Allah refers to the Jews and Christians cutting up their religion through focusing on different aspects of the scripture. This describes the intellectual basis of the division that ensued. What each group focused on was essentially true in and of itself. It had its basis in the scripture. However, their understanding was distorted by bias, with “each group rejoicing in the part of the scripture that was with them.”
This verse is eloquent in its description of the psychological dynamics behind the problem. Each group draws its strength from what it focuses on, since the followers of each group distinguish themselves and assert their separate identity through those aspects of the religion they overemphasise. This compels them to go even further in exaggerating their differences, since this is how they assert their own legitimacy and are able to perceive themselves as superior to others.
As a consequence of these dynamics, the Jews and Christians gradually ceased to be able to identify with their broader religious communities, and instead identified more and more strongly with whatever particular sect they belonged to.
It is important to understand that these verses are not condemning disagreement, since there are legitimate differences in understanding that do not contradict with the essentials of faith.
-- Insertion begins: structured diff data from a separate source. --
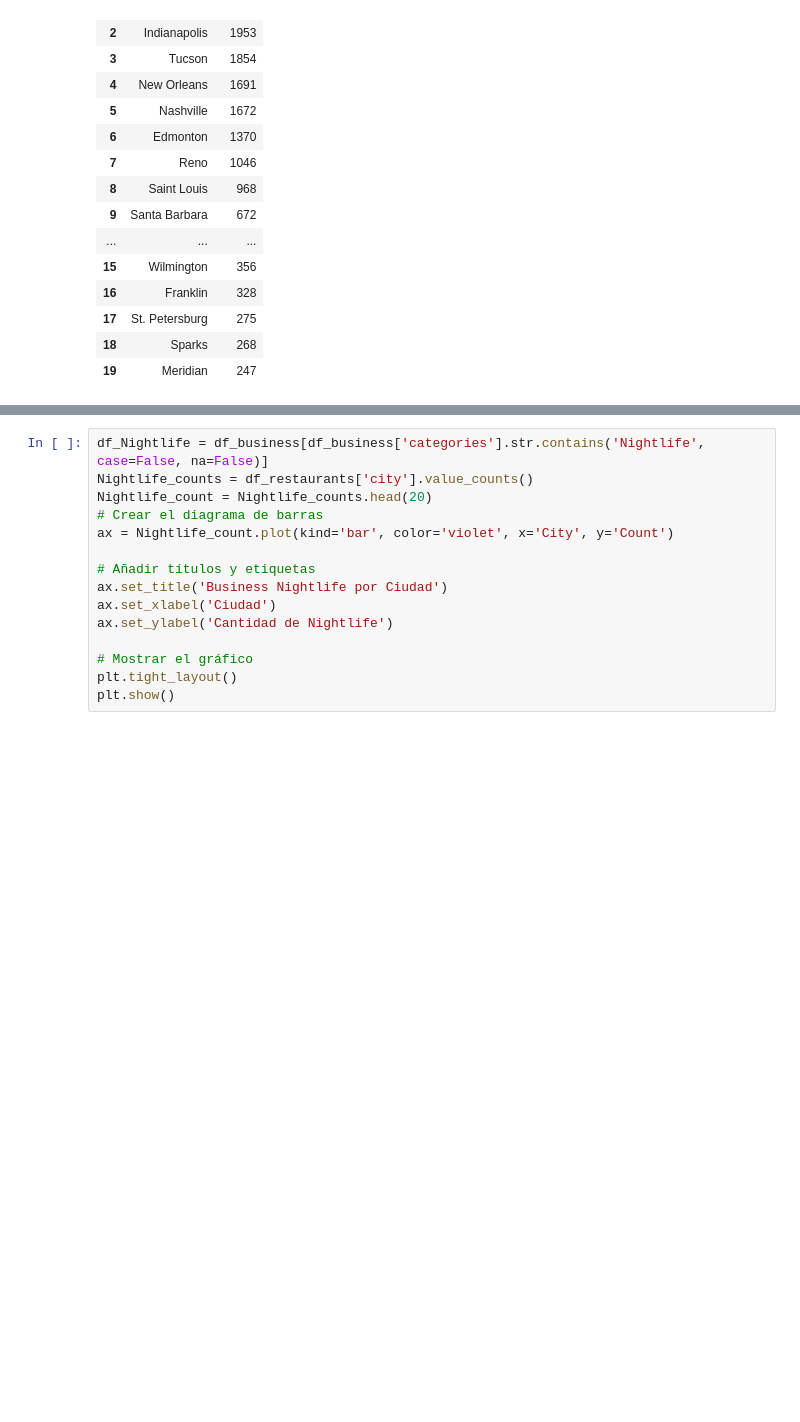
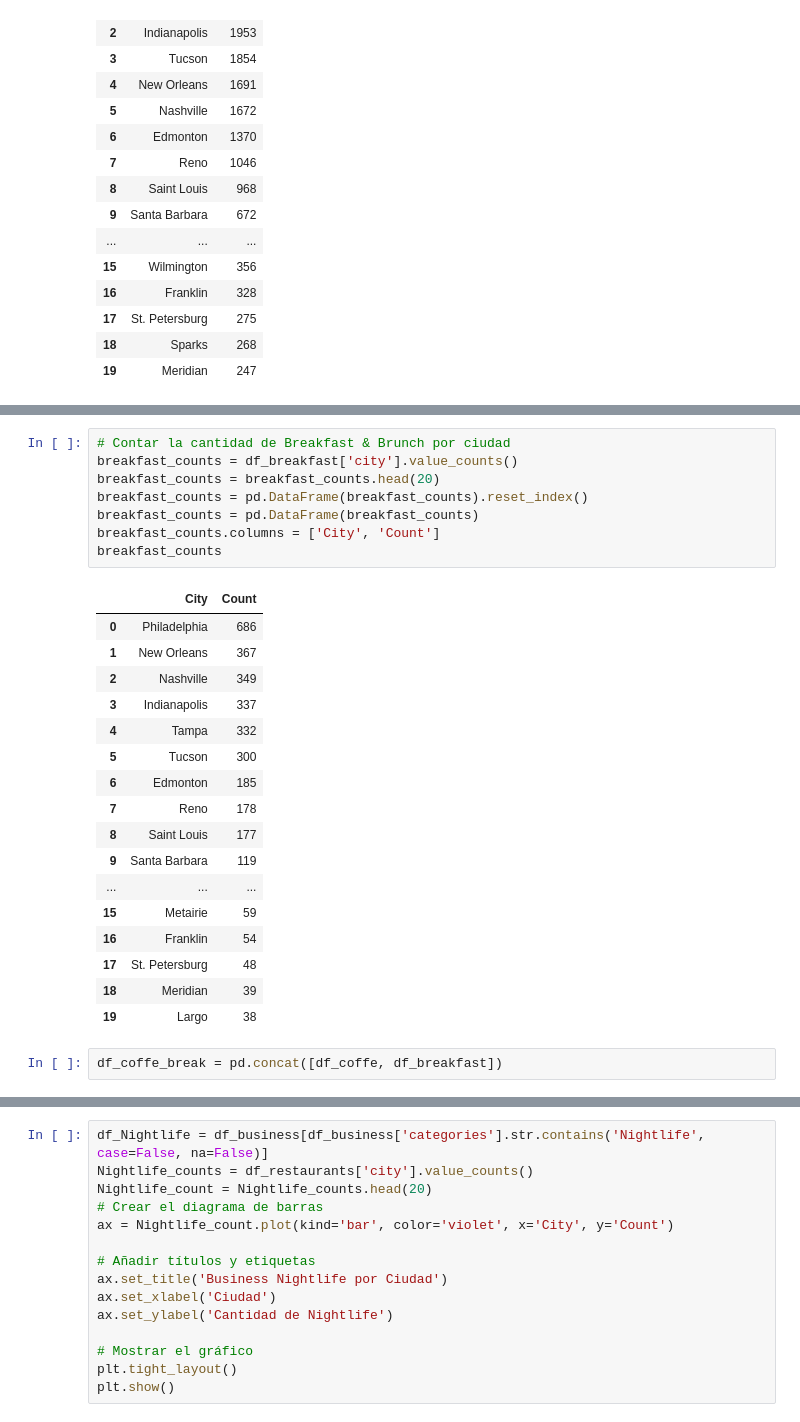
Before and after one commit to SDCaFlo/datapt11_pf_grupo02, a Jupyter notebook: EDA-YELP.ipynb, the cells around one changed output, grey strips where cells are left out. Saved outputs shown, nothing was run; the diff lists cells and outputs as text; blank space fills up the shorter version.

```diff
--- a/EDA.ipynb
+++ b/EDA-YELP.ipynb
@@ -243,0 +275,28 @@ plt.show()
+# %%
+# Contar la cantidad de Breakfast & Brunch por ciudad
+breakfast_counts = df_breakfast['city'].value_counts()
+breakfast_counts = breakfast_counts.head(20)
+breakfast_counts = pd.DataFrame(breakfast_counts).reset_index()
+breakfast_counts = pd.DataFrame(breakfast_counts)
+breakfast_counts.columns = ['City', 'Count']
+breakfast_counts
+# %% [output]
+|  | City | Count |
+| 0 | Philadelphia | 686 |
+| 1 | New Orleans | 367 |
+| 2 | Nashville | 349 |
+| 3 | Indianapolis | 337 |
+| 4 | Tampa | 332 |
+| 5 | Tucson | 300 |
+| 6 | Edmonton | 185 |
+| 7 | Reno | 178 |
+| 8 | Saint Louis | 177 |
+| 9 | Santa Barbara | 119 |
+| ... | ... | ... |
+| 15 | Metairie | 59 |
+| 16 | Franklin | 54 |
+| 17 | St. Petersburg | 48 |
+| 18 | Meridian | 39 |
+| 19 | Largo | 38 |
+# %%
+df_coffe_break = pd.concat([df_coffe, df_breakfast])
```
Also changed, not shown: parts of 18 cells of this notebook.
The Companions of Prophet Muhammad and those who came after them disagreed quite a lot. Likewise, the early scholars of Islam, including great jurists who founded the four schools of Islamic Law had legitimate disagreements on a large number of issues.
The sects that these verses are referring to did not find their own internal cohesion on the basis of the clear essentials of faith, but rather on the basis of particular issues which they overemphasised and made the basis of their religious self-identity. In doing so, they had to ignore or marginalise other equally important aspects of their religion Their group loyalty was not founded on positive work, but rather on the exclusivity of their ideological focus. They understood something specific and based their religious loyalty on conformity to this understanding. Every group did the same thing and the religious community was broken up into rival sects, each belittling the teachings of the others. The fact that each group held to something of the truth, and based their arguments on the scripture, made it all the easier for them to persist in their self-deception. Sectarian loyalty, in this way, replaced genuine religious identity.
This is an important lesson for us. Allah has warned the Muslims in a number of ways not to become like the people who were given the earlier scriptures. We are told not to allow our hearts to become like theirs had become. Allah says: “Is it not high time that the believers’ hearts should be humble for the remembrance of Allah and the Truth which has been revealed (to them), and that they should not become like those who were given the scripture before them, for whom long ages passed and their hearts grew hard?” [Sūrah al-Hadīd: 16]
Likewise, Allah tells the Muslims not behave the way they had behaved in the pursuit of religious knowledge, saying: “You perceive them as being unified, but their hears are divided. This is because they are a people bereft of sense.” [Sūrah al-Hashr: 14]
This type of dissention afflicts those whose faith has become weak, since the religion prohibits dissention. It also afflicts those whose intellects have grown weak, since reason dictates that the people of the faith community should remain united, bear their differences patiently, and work together for achieving spiritual and worldly good.